• _TASK ITEM_: Lines in the entries below where the word "textbf" shows up should each be copied.

• _Revision comparison data_:
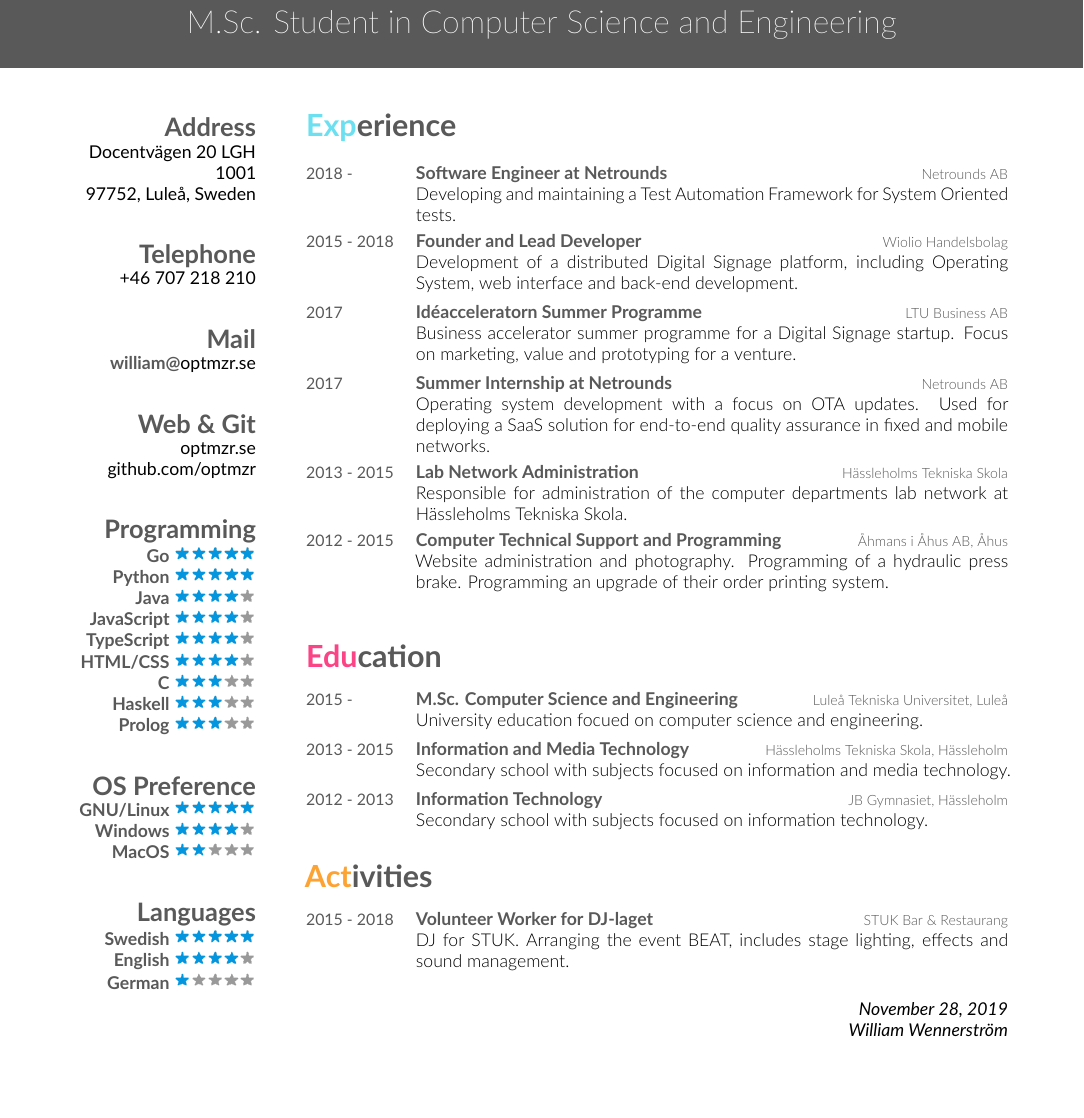
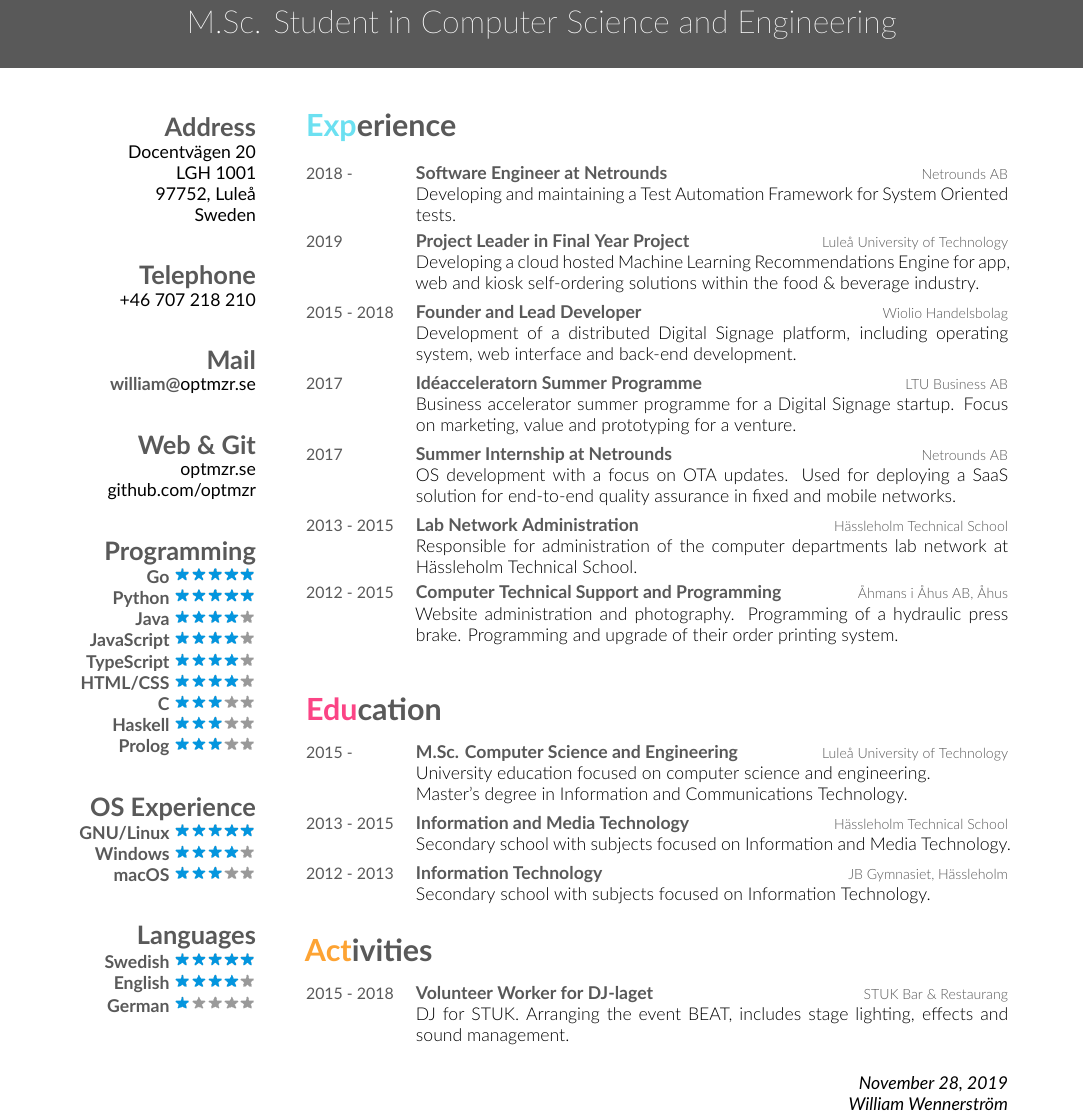
Before and after one commit to optmzr/cv, a LaTeX CV (cv-william-wennerstrom.tex, which reads friggeri-cv.cls): part of the page, cut so that both start at the same text, the shorter picture padded with empty space. Compiled offline with XeLaTeX.

Commit message:
cv: update layout a bit

```diff
--- a/cv-william-wennerstrom.tex
+++ b/cv-william-wennerstrom.tex
@@ -26,8 +26,10 @@
 % In the aside, each new line forces a line break
 \begin{aside}
   \section{Address}
-    Docentvägen 20 LGH 1001
-    97752, Luleå, Sweden
+    Docentvägen 20
+    LGH 1001
+    97752, Luleå
+    Sweden
     ~
   \section{Telephone}
     +46 707 218 210
@@ -50,10 +52,10 @@
     \textbf{Haskell}\includegraphics[scale=0.40]{img/3stars.png}
     \textbf{Prolog}\includegraphics[scale=0.40]{img/3stars.png}
     ~
-  \section{OS Preference}
+  \section{OS Experience}
     \textbf{GNU/Linux}\includegraphics[scale=0.40]{img/5stars.png}
     \textbf{Windows}\includegraphics[scale=0.40]{img/4stars.png}
-    \textbf{MacOS}\includegraphics[scale=0.40]{img/2stars.png}
+    \textbf{macOS}\includegraphics[scale=0.40]{img/3stars.png}
     ~
   \section{Languages}
     \textbf{Swedish}\includegraphics[scale=0.40]{img/5stars.png}
@@ -69,10 +71,17 @@
     {Netrounds AB}
     {Developing and maintaining a Test Automation Framework for System Oriented tests.}
     \entry
+    {2019}
+    {Project Leader in Final Year Project}
+    {Luleå University of Technology}
+    {Developing a cloud hosted Machine Learning Recommendations
+    Engine for app, web and kiosk self-ordering solutions within the food \&
+    beverage industry.}
+    \entry
     {2015 - 2018}
     {Founder and Lead Developer}
     {Wiolio Handelsbolag}
-    {Development of a distributed Digital Signage platform, including Operating System, web interface and back-end development.}
+    {Development of a distributed Digital Signage platform, including operating system, web interface and back-end development.}
     \entry
     {2017}
     {Idéacceleratorn Summer Programme}
@@ -82,17 +91,18 @@
     {2017}
     {Summer Internship at Netrounds}
     {Netrounds AB}
-    {Operating system development with a focus on OTA updates. Used for deploying a SaaS solution for end-to-end quality assurance in fixed and mobile networks.}
+    {OS development with a focus on OTA updates. Used for deploying a SaaS solution for end-to-end quality assurance in fixed and mobile networks.}
     \entry
     {2013 - 2015}
     {Lab Network Administration}
-    {Hässleholms Tekniska Skola}
-    {Responsible for administration of the computer departments lab network at Hässleholms Tekniska Skola.}
+    {Hässleholm Technical School}
+    {Responsible for administration of the computer departments lab network at Hässleholm Technical School.}
     \entry
     {2012 - 2015}
     {Computer Technical Support and Programming}
     {Åhmans i Åhus AB, Åhus}
-    {Website administration and photography. Programming of a hydraulic press brake. Programming an upgrade of their order printing system.\\}
+    {Website administration and photography. Programming of a hydraulic press
+    brake. Programming and upgrade of their order printing system.\\}
 \end{entrylist}
 
 \section{Education}
@@ -100,18 +110,19 @@
   \entry
     {2015 -}
     {M.Sc. Computer Science and Engineering}
-    {Luleå Tekniska Universitet, Luleå}
-    {University education focued on computer science and engineering.}
+    {Luleå University of Technology}
+    {University education focused on computer science and engineering. \\
+    Master's degree in Information and Communications Technology.}
   \entry
     {2013 - 2015}
     {Information and Media Technology}
-    {Hässleholms Tekniska Skola, Hässleholm}
-    {Secondary school with subjects focused on information and media technology.}
+    {Hässleholm Technical School}
+    {Secondary school with subjects focused on Information and Media Technology.}
   \entry
     {2012 - 2013}
     {Information Technology}
     {JB Gymnasiet, Hässleholm}
-    {Secondary school with subjects focused on information technology.}
+    {Secondary school with subjects focused on Information Technology.}
 \end{entrylist}
 
 \section{Activities}
--- a/friggeri-cv.cls
+++ b/friggeri-cv.cls
@@ -200,7 +200,7 @@ minimum height=2cm, yshift=0.5mm] (box) at (current page.north){};
 % Other tweaks %
 %%%%%%%%%%%%%%%%
 
-\RequirePackage[left=6.1cm,top=2cm,right=1.5cm,bottom=2.5cm,nohead,nofoot]{geometry}
+\RequirePackage[left=6.1cm,top=2cm,right=1.5cm,bottom=2.0cm,nohead,nofoot]{geometry}
 \RequirePackage[hidelinks]{hyperref}
 \hypersetup{
     colorlinks=false}
```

• _REPLY_:
     \textbf{Haskell}\includegraphics[scale=0.40]{img/3stars.png}
     \textbf{Prolog}\includegraphics[scale=0.40]{img/3stars.png}
     \textbf{GNU/Linux}\includegraphics[scale=0.40]{img/5stars.png}
     \textbf{Windows}\includegraphics[scale=0.40]{img/4stars.png}
-    \textbf{MacOS}\includegraphics[scale=0.40]{img/2stars.png}
+    \textbf{macOS}\includegraphics[scale=0.40]{img/3stars.png}
     \textbf{Swedish}\includegraphics[scale=0.40]{img/5stars.png}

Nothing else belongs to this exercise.